Cassano doesn't seem to be too thrilled with the prospect but, well, he has to balance his budget and right now the cash-strapped department needs to cut $22.9 million. The plan to charge drivers, starting in July, $490 for crashes or fires with injuries, $365 for crashes without injures and $415 for car fires with no injuries would, in theory, cover $1 million of that deficit.
In the meantime, Peter Vallone (D-Queens) has introduced a bill that would ban fees like the ones planned, which is interesting since the FDNY initially went with the fee system since it wouldn't require Council approval. Though the FDNY argues that these fees are becoming more common around the nation, council members counter that the places that charge for accidents don't also have income taxes like we do.
And the insurance companies that the FDNY says will likely be footing most of these bills anyway? Yeah, they aren't so much interested in that.

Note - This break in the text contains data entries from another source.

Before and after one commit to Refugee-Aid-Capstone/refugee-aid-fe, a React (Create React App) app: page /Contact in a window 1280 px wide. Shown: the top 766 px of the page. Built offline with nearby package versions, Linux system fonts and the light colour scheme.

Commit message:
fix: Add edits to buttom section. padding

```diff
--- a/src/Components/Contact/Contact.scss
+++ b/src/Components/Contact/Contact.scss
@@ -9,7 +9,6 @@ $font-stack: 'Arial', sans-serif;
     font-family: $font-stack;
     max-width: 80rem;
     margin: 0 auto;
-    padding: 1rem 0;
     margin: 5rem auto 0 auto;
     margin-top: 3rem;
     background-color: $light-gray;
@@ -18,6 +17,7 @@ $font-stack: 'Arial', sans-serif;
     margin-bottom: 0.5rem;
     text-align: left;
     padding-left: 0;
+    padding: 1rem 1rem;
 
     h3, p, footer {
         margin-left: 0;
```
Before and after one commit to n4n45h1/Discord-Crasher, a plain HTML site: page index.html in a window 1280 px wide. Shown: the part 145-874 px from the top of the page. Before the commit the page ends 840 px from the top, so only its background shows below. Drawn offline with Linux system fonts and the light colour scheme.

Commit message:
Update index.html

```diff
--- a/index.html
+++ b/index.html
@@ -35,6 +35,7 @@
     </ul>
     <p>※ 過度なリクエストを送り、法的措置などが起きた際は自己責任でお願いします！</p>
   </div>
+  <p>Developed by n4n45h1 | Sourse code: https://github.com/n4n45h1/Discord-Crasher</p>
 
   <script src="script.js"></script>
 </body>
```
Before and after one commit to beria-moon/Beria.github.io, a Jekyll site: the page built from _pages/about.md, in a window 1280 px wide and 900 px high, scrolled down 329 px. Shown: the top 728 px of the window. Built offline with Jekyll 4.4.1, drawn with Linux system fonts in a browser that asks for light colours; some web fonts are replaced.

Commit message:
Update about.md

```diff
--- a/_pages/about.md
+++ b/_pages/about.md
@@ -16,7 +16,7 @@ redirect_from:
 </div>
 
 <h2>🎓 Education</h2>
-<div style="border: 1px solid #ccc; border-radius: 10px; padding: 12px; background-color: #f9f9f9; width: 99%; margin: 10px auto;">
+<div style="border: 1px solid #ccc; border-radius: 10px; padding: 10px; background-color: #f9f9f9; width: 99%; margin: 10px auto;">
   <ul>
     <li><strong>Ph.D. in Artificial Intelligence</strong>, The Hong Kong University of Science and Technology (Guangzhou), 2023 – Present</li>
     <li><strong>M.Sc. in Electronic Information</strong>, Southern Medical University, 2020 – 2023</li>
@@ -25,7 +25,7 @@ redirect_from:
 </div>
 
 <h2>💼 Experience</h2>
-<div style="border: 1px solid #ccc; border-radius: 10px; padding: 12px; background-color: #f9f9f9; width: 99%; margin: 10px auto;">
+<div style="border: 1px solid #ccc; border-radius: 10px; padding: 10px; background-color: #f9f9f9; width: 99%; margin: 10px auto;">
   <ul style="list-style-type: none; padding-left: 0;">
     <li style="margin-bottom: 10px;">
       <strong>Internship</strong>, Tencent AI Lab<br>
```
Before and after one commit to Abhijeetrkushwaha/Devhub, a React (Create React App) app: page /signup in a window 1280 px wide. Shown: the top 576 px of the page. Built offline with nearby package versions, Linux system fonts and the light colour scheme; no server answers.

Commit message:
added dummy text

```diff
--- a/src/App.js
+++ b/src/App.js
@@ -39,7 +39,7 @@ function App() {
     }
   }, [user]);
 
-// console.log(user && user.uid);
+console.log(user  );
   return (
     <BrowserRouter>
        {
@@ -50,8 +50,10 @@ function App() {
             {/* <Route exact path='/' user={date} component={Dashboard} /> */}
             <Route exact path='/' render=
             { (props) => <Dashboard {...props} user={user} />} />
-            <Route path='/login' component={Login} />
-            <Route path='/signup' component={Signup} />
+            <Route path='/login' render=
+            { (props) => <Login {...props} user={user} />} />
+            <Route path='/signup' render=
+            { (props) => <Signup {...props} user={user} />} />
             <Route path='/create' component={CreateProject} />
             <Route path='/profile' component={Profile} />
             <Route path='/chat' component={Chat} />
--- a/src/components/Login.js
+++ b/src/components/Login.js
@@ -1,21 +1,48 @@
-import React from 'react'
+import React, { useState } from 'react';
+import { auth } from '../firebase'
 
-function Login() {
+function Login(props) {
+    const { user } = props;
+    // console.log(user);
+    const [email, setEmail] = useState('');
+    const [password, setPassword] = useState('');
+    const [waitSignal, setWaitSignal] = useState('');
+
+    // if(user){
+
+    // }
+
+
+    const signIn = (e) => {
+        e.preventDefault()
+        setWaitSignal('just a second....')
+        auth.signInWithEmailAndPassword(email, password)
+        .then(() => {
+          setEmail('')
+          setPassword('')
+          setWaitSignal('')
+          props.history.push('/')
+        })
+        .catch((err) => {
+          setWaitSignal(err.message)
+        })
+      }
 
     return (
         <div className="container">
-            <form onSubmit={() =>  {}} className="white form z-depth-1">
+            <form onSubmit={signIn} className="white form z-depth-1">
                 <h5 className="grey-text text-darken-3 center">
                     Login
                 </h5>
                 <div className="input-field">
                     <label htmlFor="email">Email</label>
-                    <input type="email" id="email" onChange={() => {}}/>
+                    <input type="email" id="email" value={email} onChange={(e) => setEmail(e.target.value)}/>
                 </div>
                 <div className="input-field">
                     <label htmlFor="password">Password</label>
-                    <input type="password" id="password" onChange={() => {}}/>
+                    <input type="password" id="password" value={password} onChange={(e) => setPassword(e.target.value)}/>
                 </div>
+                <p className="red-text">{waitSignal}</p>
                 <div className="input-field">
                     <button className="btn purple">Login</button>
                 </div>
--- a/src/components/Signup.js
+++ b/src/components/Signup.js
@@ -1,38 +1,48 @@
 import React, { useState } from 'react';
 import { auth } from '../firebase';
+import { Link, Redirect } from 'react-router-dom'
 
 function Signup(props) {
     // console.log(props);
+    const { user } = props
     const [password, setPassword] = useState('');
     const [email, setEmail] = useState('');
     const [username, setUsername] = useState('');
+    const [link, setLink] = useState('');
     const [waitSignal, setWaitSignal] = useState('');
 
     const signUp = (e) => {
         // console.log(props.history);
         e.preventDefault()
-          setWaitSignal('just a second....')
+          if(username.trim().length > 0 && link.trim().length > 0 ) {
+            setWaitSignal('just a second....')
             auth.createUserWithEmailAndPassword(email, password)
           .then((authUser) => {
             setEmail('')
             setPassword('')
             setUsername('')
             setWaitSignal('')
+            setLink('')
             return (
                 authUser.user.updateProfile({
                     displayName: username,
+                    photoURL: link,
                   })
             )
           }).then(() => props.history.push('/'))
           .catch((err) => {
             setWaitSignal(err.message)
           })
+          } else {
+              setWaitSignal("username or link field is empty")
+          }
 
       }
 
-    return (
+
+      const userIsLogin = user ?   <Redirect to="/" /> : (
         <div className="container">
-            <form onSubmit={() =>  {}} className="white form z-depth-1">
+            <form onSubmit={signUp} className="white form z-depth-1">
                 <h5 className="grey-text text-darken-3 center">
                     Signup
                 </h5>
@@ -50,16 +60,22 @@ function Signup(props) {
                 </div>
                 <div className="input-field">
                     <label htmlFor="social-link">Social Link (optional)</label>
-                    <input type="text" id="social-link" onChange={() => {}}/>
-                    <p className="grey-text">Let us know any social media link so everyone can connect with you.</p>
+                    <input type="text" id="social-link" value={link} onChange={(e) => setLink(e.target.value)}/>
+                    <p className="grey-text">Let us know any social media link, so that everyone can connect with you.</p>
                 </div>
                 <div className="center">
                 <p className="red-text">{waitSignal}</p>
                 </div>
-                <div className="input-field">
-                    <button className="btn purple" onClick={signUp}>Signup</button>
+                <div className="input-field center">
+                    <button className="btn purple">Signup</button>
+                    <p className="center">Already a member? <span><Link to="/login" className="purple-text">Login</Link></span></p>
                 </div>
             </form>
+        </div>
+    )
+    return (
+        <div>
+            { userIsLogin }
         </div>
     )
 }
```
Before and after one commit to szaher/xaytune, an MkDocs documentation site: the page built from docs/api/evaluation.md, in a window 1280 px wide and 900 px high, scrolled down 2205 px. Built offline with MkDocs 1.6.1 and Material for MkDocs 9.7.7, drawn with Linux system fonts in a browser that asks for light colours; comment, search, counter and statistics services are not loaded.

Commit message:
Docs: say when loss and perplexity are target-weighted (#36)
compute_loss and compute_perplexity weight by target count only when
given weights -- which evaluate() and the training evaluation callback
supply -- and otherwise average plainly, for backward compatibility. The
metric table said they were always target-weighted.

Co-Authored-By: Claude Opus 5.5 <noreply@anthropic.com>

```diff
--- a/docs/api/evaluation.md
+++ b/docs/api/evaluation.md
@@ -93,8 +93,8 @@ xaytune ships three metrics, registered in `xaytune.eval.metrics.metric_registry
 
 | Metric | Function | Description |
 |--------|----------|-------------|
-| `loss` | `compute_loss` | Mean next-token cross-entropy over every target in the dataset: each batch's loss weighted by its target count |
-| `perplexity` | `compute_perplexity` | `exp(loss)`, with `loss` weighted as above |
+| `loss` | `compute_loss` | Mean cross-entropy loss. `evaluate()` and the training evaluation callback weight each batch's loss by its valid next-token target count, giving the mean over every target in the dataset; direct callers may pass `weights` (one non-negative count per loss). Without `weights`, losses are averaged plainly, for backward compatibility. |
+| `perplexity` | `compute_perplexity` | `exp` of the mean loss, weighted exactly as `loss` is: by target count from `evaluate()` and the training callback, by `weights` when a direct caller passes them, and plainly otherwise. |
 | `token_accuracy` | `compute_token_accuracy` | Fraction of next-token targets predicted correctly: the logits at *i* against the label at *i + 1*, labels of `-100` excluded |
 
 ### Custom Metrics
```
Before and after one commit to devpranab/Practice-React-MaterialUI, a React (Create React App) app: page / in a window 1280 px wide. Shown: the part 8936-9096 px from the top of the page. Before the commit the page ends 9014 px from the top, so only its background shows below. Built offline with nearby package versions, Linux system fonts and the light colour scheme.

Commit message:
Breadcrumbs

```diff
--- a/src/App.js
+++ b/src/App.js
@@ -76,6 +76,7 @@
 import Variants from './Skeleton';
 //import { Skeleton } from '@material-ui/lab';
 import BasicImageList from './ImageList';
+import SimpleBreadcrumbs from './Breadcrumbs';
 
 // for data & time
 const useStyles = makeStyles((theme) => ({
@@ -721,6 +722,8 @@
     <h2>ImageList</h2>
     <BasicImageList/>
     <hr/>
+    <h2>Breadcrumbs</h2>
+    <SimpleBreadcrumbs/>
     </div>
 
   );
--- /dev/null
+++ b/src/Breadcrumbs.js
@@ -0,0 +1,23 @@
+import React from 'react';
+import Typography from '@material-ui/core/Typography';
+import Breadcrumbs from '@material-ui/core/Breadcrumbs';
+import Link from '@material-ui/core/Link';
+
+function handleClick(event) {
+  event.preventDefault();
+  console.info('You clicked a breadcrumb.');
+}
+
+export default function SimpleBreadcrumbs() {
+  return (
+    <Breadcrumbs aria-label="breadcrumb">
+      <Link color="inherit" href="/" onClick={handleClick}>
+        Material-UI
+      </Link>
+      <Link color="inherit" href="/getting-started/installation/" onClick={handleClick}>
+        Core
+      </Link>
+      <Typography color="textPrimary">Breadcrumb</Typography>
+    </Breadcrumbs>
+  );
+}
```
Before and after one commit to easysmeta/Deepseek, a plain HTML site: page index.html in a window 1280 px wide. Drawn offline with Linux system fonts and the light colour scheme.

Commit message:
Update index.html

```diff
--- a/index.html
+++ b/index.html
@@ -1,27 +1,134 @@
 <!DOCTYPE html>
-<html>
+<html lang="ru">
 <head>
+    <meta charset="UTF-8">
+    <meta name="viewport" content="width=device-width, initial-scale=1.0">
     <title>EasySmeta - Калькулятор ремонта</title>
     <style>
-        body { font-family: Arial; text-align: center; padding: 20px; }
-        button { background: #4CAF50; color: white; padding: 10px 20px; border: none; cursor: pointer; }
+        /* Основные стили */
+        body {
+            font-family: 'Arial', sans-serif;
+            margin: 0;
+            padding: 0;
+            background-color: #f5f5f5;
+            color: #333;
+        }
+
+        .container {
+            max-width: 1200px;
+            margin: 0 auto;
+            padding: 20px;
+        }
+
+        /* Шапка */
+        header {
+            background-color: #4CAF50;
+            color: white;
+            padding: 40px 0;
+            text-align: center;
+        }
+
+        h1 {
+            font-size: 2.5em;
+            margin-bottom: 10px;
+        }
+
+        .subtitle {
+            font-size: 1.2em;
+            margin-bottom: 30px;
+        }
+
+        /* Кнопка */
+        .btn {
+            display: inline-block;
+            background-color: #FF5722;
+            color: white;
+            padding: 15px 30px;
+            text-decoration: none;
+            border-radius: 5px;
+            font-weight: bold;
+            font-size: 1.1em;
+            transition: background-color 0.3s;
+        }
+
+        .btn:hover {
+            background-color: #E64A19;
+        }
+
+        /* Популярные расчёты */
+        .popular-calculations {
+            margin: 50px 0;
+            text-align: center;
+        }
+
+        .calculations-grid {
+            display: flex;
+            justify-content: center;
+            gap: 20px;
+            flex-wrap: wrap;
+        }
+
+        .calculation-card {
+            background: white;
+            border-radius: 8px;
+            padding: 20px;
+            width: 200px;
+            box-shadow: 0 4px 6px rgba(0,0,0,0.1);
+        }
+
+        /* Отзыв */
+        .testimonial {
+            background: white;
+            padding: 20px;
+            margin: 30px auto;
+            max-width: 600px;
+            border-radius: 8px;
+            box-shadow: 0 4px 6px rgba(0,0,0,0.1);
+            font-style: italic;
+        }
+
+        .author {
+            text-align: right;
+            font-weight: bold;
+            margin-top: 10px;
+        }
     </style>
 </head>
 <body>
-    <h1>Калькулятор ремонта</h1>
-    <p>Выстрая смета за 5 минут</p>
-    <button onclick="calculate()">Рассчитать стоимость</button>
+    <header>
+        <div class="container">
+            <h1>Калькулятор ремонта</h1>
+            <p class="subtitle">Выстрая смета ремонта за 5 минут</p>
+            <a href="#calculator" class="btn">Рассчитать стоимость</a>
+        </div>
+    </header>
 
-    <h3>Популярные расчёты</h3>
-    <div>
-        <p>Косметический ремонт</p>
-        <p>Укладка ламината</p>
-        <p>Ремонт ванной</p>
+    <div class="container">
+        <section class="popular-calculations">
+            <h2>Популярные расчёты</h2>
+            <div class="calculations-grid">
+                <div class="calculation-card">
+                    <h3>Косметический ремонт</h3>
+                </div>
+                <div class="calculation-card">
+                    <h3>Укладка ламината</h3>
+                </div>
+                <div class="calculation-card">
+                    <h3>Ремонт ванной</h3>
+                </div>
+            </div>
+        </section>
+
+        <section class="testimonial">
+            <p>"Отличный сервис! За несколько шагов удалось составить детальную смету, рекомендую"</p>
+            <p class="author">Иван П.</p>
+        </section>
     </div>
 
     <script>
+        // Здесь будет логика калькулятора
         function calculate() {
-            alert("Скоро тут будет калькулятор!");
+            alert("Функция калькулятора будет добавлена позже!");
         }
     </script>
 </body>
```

Meanwhile, other ways the department is looking to save money aren't really popular either. A plan to close 20 fire companies over night in order to save $15 million, in particular. The News quotes Cassano as saying "I'll consider any revenue-generating proposals before I close a fire company." Mmhmm. Also, considering 70% of of fire fatalities occur at night, which Cassano acknowledges, doesn't closing those companies at night seem a little, uh, risky?